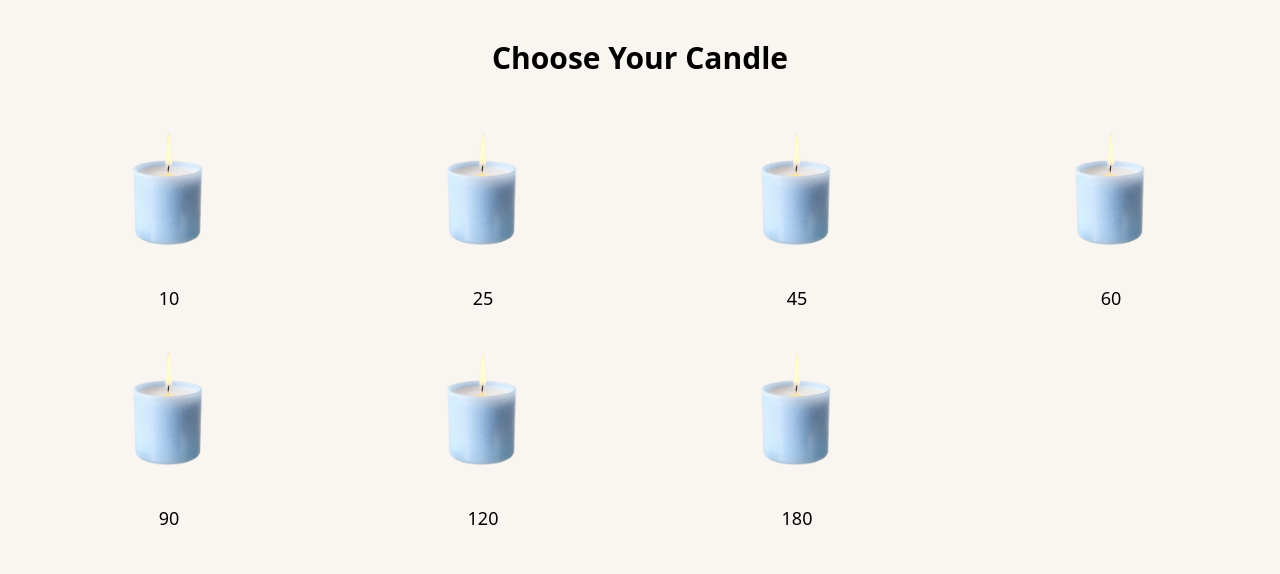
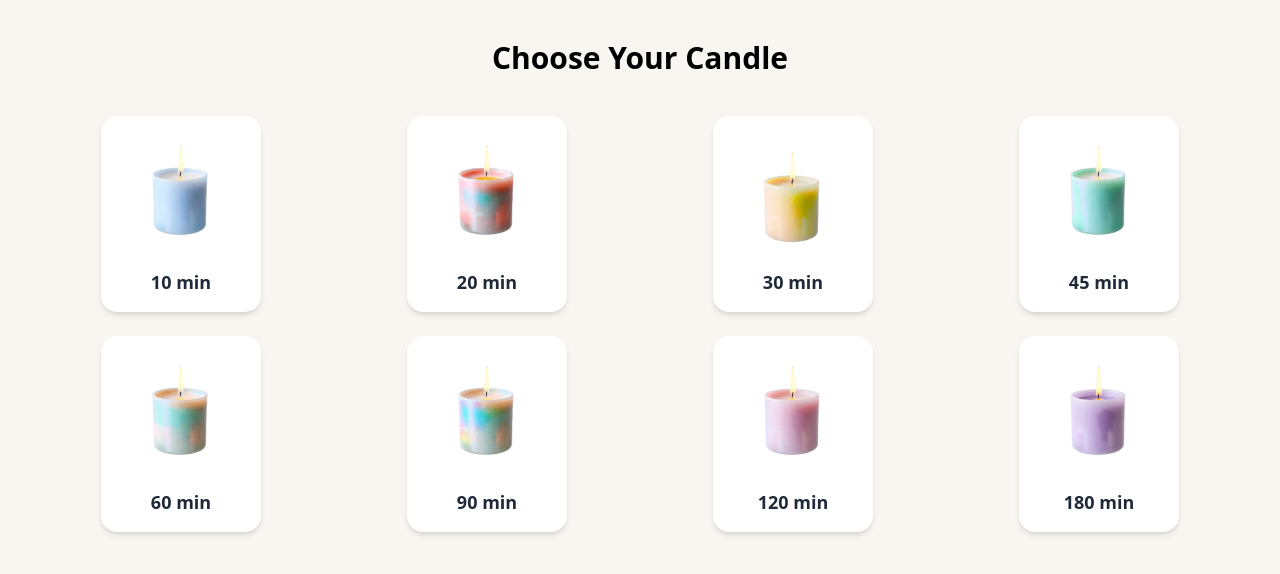
Before and after one commit to KetakiJ18/vellichor, a React (Create React App) app: page / in a window 1280 px wide. Shown: the top 574 px of the page. Built offline with nearby package versions, Linux system fonts and the light colour scheme.

Commit message:
made changes to the images

```diff
--- a/src/components/CandleTimer.jsx
+++ b/src/components/CandleTimer.jsx
@@ -3,12 +3,12 @@ import React from 'react';
 import {useLocation} from 'react-router-dom'
 
 import candle10 from '../assets/blue.png';
-import candle25 from '../assets/blue.png';
-import candle45 from '../assets/blue.png';
-import candle60 from '../assets/blue.png';
-import candle90 from '../assets/blue.png';
-import candle120 from '../assets/blue.png';
-import candle180 from '../assets/blue.png';
+import candle25 from '../assets/bubblegum.png';
+import candle45 from '../assets/green.png';
+import candle60 from '../assets/green_orange.png';
+import candle90 from '../assets/orange_mix.png';
+import candle120 from '../assets/pink.png';
+import candle180 from '../assets/purple.png';
 
 const candleMap = {
   10: candle10,
@@ -25,7 +25,7 @@ const CandleTimer = () => {
     const params = new URLSearchParams(search)
     const duration = parseInt(params.get('duration')) || 60
 
-    const candleImg = candleMap[duration]||candle10;
+    const candleImg = candleMap[duration];
 
     return (
         <div className='min-h-screen bg-[#f9f5f0] flex flex-col items-center justify-center p-6'>
--- a/src/pages/Home.jsx
+++ b/src/pages/Home.jsx
@@ -1,16 +1,18 @@
 import React from 'react';
 import {useNavigate} from 'react-router-dom';
 import candle10 from '../assets/blue.png';
-import candle25 from '../assets/blue.png';
-import candle45 from '../assets/blue.png';
-import candle60 from '../assets/blue.png';
-import candle90 from '../assets/blue.png';
-import candle120 from '../assets/blue.png';
-import candle180 from '../assets/blue.png';
+import candle20 from '../assets/bubblegum.png';
+import candle30 from '../assets/yellow.png';
+import candle45 from '../assets/green.png';
+import candle60 from '../assets/green_orange.png';
+import candle90 from '../assets/orange_mix.png';
+import candle120 from '../assets/pink.png';
+import candle180 from '../assets/purple.png';
 
 const candles = [
   { duration: 10, image: candle10 },
-  { duration: 25, image: candle25 },
+  { duration: 20, image: candle20 },
+  { duration: 30, image: candle30 },
   { duration: 45, image: candle45 },
   { duration: 60, image: candle60 },
   { duration: 90, image: candle90 },
@@ -28,14 +30,15 @@ const Home = () => {
     return(
         <div className='min-h-screen bg-[#f9f5f0] py-10 px-6'>
             <h1 className='text-3xl font-bold text-center mb-10'>Choose Your Candle</h1>
-            <div className='grid grid-cols-2 sm:grid-cols-3 md:grid-cols-4 gap-6 justify-items-center'>
-                {candles.map(({duration, image})=>(
-                    <div key={duration}
-                        onClick={()=>handleClick(duration)}
-                        className='curson-pointer hover:scale-105 transition-transform furation-300 text-center'
+            <div className="grid grid-cols-2 sm:grid-cols-3 md:grid-cols-4 gap-6 justify-items-center px-4">
+                {candles.map(({ duration, image }) => (
+                    <div
+                        key={duration}
+                        onClick={() => handleClick(duration)}
+                        className="cursor-pointer p-4 bg-white rounded-2xl shadow-md hover:shadow-xl transition-transform transform hover:scale-105 text-center"
                     >
-                        <img src={image} alt={`Candle ${duration}`} className='h-40 object-contain mb-2'/>
-                        <p className='text-lg font-medium'>{duration}</p>
+                        <img src={image} alt={`Candle ${duration}`} className="h-32 object-contain mb-2" />
+                        <p className="text-lg font-semibold text-gray-800">{duration} min</p>
                     </div>
                 ))}
             </div>
```
Also changed, not shown: src/assets/yellow.png (added).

## Description of the task:
Across the material, report every line that has the word "items".

## Solution to this task:
         <div className='min-h-screen bg-[#f9f5f0] flex flex-col items-center justify-center p-6'>
-            <div className='grid grid-cols-2 sm:grid-cols-3 md:grid-cols-4 gap-6 justify-items-center'>
+            <div className="grid grid-cols-2 sm:grid-cols-3 md:grid-cols-4 gap-6 justify-items-center px-4">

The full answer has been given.